This week, my partner Karl and I started our habitat mapping project in Redwood Creek. Our first task for the mapping project was to collect geographic locations at the edges of the water and along Read more…

First Day at the Park!

I have finally arrived in the state of Colorado for the first time! My journey from Washington to Colorado has been filled with changing landscapes, climate, and overall scenery. The drive from the Denver area Read more…

Survey Week

This past week I finally got out with my volunteers to do some bat surveys. The first survey we are doing is the Emergence Survey which is counting the number of bats that come out Read more…

Bears, Humans, and Fireflies

The Great Smoky Mountains has offered an abundance of new learning experiences. When hiking to a plot for data collection, it is important to remain aware of ones surroundings, the likelihood of crossing paths with Read more…

An Unexpected Discovery!

The last few weeks have been a blast, I have had a lot of fun rating slopes and understanding the vast landscape over here in Southeastern Arizona. As I look back to where I was Read more…

Learning Something New

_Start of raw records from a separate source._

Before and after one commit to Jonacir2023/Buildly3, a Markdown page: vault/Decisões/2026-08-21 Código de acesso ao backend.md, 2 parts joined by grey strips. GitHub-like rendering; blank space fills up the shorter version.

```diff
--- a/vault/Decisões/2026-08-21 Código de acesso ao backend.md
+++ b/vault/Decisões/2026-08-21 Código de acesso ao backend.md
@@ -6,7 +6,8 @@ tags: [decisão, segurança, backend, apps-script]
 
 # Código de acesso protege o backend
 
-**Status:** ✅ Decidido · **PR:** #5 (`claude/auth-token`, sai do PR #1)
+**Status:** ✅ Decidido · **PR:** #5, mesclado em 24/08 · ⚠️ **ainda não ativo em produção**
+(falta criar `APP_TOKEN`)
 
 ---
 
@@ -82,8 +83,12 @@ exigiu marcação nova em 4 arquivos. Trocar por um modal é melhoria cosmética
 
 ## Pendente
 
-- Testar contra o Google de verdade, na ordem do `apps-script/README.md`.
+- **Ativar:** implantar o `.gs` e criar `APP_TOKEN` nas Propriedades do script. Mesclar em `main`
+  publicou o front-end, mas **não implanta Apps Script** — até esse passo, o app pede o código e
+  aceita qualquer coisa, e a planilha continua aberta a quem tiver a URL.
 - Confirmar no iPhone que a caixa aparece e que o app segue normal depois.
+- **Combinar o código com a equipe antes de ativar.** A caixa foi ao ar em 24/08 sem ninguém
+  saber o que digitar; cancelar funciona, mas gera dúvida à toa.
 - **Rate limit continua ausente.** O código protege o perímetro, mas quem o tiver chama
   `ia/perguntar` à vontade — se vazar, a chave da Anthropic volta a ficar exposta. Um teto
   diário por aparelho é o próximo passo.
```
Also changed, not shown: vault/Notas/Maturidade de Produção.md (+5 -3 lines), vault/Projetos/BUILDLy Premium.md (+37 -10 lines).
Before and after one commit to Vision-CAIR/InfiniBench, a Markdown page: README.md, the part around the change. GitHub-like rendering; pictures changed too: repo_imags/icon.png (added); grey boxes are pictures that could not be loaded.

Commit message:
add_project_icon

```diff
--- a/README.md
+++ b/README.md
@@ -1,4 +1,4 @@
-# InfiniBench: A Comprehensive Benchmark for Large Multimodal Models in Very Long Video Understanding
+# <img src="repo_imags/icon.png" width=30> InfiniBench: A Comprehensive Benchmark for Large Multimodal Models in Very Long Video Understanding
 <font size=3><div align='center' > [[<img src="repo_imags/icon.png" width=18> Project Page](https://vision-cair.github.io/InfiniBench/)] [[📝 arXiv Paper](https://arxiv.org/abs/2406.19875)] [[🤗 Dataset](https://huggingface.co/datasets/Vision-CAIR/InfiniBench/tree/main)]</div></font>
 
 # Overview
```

Something New As recently stated my project is centered around G.I.S. which is Geographical Informational Systems. Before this internship experience G.I.S was never my strongest skill, but it was something I always wanted to learn. Read more…

The Man Who Knows Everything….

Alex is an aquatic ecologist with the Great Lakes Inventory and Monitoring Network. His research primarily takes place at Isle Royale which was his second stop on his park service intern journey. In 1998 he Read more…